Aim of the exercise: Please copy each line of the listing that includes the string "Girls".
Exercise input section start
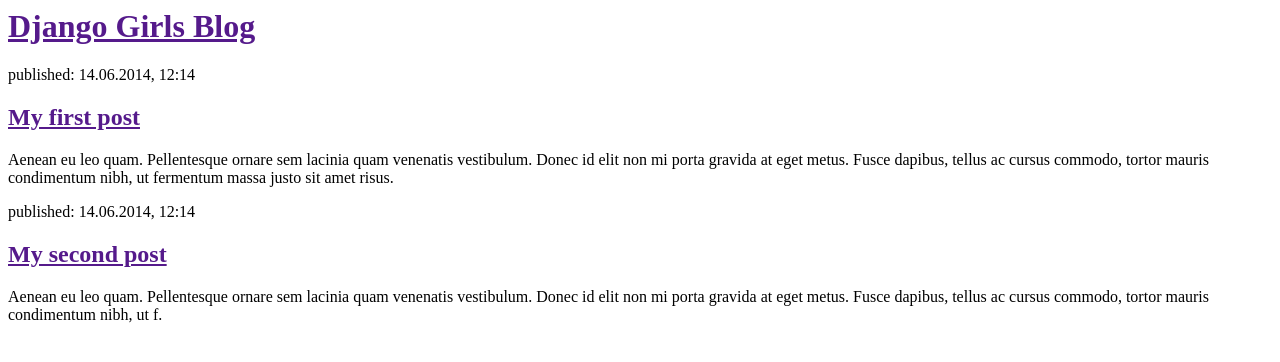
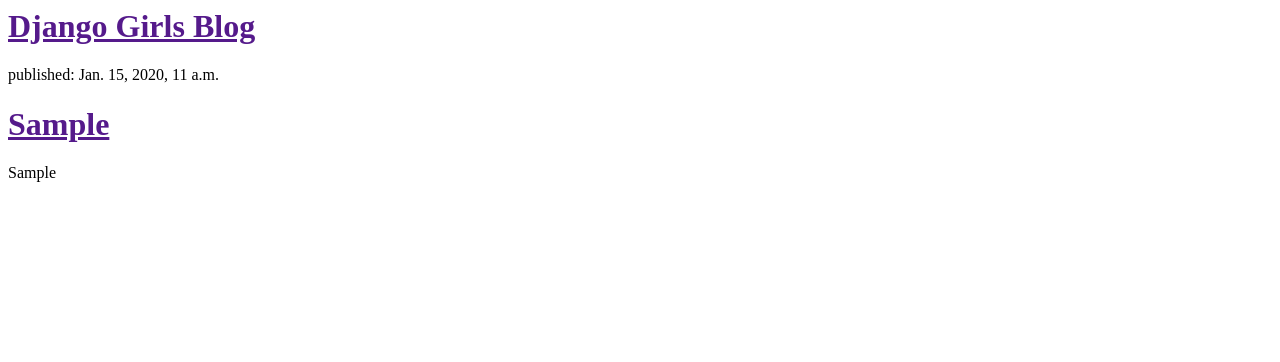
Before and after one commit to Swanesse/osnowa_repo, a Django app: template osnowa_app/templates/osnowa_app/point_list.html in a window 1280 px wide. Shown: the top 362 px of the page. Run offline with Django 3.2, Linux system fonts and the light colour scheme; the template is opened without the code that fills it: values that come from a table or form of the project are taken from there, others are empty; tables that the repository leaves empty hold one stand-in row (values such as "Sample post").

Commit message:
Modyfikacja szablonu, by pokazywal posty z bazy danych

```diff
--- a/osnowa_app/templates/osnowa_app/point_list.html
+++ b/osnowa_app/templates/osnowa_app/point_list.html
@@ -1,22 +1,19 @@
 <html>
     <head>
-        <title>Django Girls blog</title>
+        <title>Inżynierka</title>
     </head>
     <body>
         <div>
             <h1><a href="">Django Girls Blog</a></h1>
         </div>
 
-        <div>
-            <p>published: 14.06.2014, 12:14</p>
-            <h2><a href="">My first post</a></h2>
-            <p>Aenean eu leo quam. Pellentesque ornare sem lacinia quam venenatis vestibulum. Donec id elit non mi porta gravida at eget metus. Fusce dapibus, tellus ac cursus commodo, tortor mauris condimentum nibh, ut fermentum massa justo sit amet risus.</p>
-        </div>
+	{% for point in points %}
+		<div>
+			<p>published: {{ point.find_date }}</p>
+			<h1><a href="">{{ point.nazwa }}</a></h1>
+			<p>{{ point.klasa|linebreaksbr }}</p>
+		</div>
+	{% endfor %}
 
-        <div>
-            <p>published: 14.06.2014, 12:14</p>
-            <h2><a href="">My second post</a></h2>
-            <p>Aenean eu leo quam. Pellentesque ornare sem lacinia quam venenatis vestibulum. Donec id elit non mi porta gravida at eget metus. Fusce dapibus, tellus ac cursus commodo, tortor mauris condimentum nibh, ut f.</p>
-        </div>
     </body>
 </html>
```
Exercise input section end
Problem solution:
-        <title>Django Girls blog</title>
             <h1><a href="">Django Girls Blog</a></h1>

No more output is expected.